▶ Provided material

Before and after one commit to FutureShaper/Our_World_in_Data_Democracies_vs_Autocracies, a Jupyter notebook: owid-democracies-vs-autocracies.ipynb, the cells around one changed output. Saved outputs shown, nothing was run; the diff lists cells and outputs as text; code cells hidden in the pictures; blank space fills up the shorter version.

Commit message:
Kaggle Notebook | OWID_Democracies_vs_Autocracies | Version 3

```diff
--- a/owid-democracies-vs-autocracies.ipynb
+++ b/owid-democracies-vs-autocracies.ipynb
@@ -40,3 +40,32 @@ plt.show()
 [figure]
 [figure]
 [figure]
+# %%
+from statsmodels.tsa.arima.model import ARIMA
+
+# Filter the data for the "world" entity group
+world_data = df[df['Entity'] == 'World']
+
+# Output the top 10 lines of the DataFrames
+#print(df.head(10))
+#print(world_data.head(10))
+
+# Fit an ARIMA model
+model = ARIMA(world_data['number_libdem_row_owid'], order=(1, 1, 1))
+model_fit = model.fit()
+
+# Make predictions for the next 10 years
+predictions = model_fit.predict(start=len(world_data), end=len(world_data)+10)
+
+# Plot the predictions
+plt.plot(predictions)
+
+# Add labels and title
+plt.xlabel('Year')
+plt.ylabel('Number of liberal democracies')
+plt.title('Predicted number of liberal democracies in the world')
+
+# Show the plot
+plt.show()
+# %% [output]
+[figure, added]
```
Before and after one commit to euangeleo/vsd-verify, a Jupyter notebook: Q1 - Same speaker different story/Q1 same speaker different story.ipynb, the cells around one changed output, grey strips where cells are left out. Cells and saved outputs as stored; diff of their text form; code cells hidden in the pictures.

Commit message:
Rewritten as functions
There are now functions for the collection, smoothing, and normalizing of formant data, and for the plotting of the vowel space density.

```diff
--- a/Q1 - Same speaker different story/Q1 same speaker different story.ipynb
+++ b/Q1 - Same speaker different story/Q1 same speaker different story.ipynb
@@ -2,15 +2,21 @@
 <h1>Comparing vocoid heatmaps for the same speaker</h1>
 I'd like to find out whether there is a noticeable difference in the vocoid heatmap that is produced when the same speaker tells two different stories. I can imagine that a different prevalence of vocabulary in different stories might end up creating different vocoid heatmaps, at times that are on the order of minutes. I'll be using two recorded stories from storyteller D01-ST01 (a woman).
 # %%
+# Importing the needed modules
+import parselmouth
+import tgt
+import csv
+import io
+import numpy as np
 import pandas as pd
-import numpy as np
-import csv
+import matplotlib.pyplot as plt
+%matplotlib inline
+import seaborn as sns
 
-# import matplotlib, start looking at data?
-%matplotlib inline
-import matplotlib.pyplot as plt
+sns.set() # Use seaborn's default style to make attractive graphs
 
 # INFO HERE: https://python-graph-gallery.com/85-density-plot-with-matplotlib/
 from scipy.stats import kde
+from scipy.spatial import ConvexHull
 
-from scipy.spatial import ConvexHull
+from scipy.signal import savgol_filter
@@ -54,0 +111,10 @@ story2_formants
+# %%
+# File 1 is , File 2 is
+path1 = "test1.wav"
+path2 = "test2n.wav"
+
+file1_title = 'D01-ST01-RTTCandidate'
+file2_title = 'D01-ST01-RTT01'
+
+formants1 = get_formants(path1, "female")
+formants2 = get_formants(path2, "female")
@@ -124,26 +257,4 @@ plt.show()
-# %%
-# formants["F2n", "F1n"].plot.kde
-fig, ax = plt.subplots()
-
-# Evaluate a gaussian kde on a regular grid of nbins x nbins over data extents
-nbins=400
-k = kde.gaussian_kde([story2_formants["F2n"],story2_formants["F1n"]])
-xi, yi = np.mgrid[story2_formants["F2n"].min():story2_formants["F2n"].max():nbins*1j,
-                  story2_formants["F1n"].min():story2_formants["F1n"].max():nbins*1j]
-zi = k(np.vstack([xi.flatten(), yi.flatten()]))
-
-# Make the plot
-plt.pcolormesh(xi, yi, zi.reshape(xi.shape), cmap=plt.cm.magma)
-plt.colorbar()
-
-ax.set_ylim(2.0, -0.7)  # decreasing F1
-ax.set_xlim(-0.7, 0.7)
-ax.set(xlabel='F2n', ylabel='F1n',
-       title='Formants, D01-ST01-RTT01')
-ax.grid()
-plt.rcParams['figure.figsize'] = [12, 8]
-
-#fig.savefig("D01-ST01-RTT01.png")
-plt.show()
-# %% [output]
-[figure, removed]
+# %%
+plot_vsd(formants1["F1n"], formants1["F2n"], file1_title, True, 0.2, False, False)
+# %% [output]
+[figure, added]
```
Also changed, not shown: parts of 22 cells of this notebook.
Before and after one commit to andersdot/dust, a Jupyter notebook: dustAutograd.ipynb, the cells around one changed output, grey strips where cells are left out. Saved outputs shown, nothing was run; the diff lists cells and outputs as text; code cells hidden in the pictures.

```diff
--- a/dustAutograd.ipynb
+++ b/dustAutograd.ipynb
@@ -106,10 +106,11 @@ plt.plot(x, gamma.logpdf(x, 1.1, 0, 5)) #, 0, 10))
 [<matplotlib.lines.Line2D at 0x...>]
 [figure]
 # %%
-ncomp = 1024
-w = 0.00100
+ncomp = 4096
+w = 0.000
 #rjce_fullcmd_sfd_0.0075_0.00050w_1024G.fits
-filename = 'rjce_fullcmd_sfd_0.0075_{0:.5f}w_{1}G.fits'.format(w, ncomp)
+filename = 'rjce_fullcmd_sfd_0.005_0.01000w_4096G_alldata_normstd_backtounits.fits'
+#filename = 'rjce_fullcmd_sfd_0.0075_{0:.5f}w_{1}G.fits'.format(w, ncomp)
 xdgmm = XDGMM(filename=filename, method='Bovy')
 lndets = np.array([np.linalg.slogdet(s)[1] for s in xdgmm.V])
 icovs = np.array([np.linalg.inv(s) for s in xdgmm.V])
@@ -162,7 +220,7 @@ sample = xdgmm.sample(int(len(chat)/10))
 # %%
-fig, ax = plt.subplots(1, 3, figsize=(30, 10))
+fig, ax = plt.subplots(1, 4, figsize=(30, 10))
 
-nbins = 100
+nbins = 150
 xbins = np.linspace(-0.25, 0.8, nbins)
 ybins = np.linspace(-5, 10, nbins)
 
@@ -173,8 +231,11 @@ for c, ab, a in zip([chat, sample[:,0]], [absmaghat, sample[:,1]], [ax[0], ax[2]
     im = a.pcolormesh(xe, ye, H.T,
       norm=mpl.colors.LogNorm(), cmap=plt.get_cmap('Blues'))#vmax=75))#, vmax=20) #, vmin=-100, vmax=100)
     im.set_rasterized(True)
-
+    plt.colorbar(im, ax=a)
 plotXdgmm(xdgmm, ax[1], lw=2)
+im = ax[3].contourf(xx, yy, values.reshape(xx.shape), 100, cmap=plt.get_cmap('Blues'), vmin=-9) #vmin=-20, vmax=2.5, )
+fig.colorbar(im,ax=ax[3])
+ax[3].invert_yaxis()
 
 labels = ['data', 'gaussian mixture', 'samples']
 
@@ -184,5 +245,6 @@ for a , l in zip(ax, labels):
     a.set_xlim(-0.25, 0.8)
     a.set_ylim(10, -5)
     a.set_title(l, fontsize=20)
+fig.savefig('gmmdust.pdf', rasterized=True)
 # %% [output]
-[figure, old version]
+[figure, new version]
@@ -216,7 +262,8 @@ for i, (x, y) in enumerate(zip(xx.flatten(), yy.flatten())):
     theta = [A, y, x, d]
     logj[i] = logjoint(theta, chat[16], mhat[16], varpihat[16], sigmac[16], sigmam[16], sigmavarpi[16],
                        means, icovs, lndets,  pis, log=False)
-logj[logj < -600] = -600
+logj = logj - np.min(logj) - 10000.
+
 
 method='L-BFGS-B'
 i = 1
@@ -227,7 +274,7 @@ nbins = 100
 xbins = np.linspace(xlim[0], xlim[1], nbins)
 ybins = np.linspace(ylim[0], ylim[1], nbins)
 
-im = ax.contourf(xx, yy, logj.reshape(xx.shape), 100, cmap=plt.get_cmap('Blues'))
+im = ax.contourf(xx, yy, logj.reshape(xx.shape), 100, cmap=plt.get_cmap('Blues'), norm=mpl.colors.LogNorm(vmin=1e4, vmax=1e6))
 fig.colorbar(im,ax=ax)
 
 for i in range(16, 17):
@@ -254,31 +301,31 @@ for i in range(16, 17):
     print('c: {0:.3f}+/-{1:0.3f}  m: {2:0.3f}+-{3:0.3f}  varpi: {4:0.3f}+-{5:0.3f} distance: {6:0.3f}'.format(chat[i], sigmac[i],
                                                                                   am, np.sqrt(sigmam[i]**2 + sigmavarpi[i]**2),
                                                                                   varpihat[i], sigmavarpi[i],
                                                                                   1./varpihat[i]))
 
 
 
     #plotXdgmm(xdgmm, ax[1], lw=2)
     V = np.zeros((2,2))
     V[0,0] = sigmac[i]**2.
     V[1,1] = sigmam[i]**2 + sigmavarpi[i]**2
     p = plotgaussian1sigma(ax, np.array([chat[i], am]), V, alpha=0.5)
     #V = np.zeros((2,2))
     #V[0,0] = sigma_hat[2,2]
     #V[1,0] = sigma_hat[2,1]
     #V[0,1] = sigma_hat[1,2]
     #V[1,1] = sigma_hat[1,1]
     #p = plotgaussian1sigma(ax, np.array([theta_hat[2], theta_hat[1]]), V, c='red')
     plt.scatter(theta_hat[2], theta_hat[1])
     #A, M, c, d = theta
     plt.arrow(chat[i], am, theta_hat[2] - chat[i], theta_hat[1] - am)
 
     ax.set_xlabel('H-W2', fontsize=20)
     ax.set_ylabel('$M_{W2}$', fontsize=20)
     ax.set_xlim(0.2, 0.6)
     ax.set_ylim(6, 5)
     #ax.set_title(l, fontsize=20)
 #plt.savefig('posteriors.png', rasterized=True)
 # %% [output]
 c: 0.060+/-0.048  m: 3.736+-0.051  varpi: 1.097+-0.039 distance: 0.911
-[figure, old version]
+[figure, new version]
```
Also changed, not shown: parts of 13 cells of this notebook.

▶ Exercise description
Copy out, from the material above, each line in which the string "logj" is found.

▶ Reply
     logj[i] = logjoint(theta, chat[16], mhat[16], varpihat[16], sigmac[16], sigmam[16], sigmavarpi[16],
-logj[logj < -600] = -600
+logj = logj - np.min(logj) - 10000.
-im = ax.contourf(xx, yy, logj.reshape(xx.shape), 100, cmap=plt.get_cmap('Blues'))
+im = ax.contourf(xx, yy, logj.reshape(xx.shape), 100, cmap=plt.get_cmap('Blues'), norm=mpl.colors.LogNorm(vmin=1e4, vmax=1e6))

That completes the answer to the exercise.